[Work to be completed]
Nothing should change. Output the data exactly.
START Data provided
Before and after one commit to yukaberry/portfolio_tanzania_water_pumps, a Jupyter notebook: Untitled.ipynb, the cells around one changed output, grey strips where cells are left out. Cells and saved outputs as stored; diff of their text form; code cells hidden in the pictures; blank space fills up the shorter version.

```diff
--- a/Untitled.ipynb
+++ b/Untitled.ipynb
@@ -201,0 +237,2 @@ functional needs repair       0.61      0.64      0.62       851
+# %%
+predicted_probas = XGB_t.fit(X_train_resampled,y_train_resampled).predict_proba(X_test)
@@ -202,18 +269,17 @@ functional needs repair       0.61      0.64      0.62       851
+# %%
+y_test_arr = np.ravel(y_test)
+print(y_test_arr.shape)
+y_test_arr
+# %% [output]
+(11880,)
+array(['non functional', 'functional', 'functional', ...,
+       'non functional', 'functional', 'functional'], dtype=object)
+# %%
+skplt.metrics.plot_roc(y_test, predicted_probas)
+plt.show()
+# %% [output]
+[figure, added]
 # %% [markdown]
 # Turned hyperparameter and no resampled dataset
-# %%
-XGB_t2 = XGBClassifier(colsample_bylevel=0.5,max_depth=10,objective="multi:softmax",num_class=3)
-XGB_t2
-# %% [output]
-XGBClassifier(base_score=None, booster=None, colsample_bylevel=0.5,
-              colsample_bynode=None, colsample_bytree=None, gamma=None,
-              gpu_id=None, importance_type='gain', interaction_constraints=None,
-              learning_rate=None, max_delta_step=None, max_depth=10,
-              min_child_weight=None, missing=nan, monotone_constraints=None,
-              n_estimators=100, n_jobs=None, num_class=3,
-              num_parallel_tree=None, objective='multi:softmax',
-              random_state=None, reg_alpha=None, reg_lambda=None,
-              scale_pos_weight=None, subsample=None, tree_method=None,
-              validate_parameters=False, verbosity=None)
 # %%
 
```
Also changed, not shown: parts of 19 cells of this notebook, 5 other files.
END Data provided
[Answer below]
Before and after one commit to yukaberry/portfolio_tanzania_water_pumps, a Jupyter notebook: Untitled.ipynb, the cells around one changed output, grey strips where cells are left out. Cells and saved outputs as stored; diff of their text form; code cells hidden in the pictures; blank space fills up the shorter version.

```diff
--- a/Untitled.ipynb
+++ b/Untitled.ipynb
@@ -201,0 +237,2 @@ functional needs repair       0.61      0.64      0.62       851
+# %%
+predicted_probas = XGB_t.fit(X_train_resampled,y_train_resampled).predict_proba(X_test)
@@ -202,18 +269,17 @@ functional needs repair       0.61      0.64      0.62       851
+# %%
+y_test_arr = np.ravel(y_test)
+print(y_test_arr.shape)
+y_test_arr
+# %% [output]
+(11880,)
+array(['non functional', 'functional', 'functional', ...,
+       'non functional', 'functional', 'functional'], dtype=object)
+# %%
+skplt.metrics.plot_roc(y_test, predicted_probas)
+plt.show()
+# %% [output]
+[figure, added]
 # %% [markdown]
 # Turned hyperparameter and no resampled dataset
-# %%
-XGB_t2 = XGBClassifier(colsample_bylevel=0.5,max_depth=10,objective="multi:softmax",num_class=3)
-XGB_t2
-# %% [output]
-XGBClassifier(base_score=None, booster=None, colsample_bylevel=0.5,
-              colsample_bynode=None, colsample_bytree=None, gamma=None,
-              gpu_id=None, importance_type='gain', interaction_constraints=None,
-              learning_rate=None, max_delta_step=None, max_depth=10,
-              min_child_weight=None, missing=nan, monotone_constraints=None,
-              n_estimators=100, n_jobs=None, num_class=3,
-              num_parallel_tree=None, objective='multi:softmax',
-              random_state=None, reg_alpha=None, reg_lambda=None,
-              scale_pos_weight=None, subsample=None, tree_method=None,
-              validate_parameters=False, verbosity=None)
 # %%
 
```
Also changed, not shown: parts of 19 cells of this notebook, 5 other files.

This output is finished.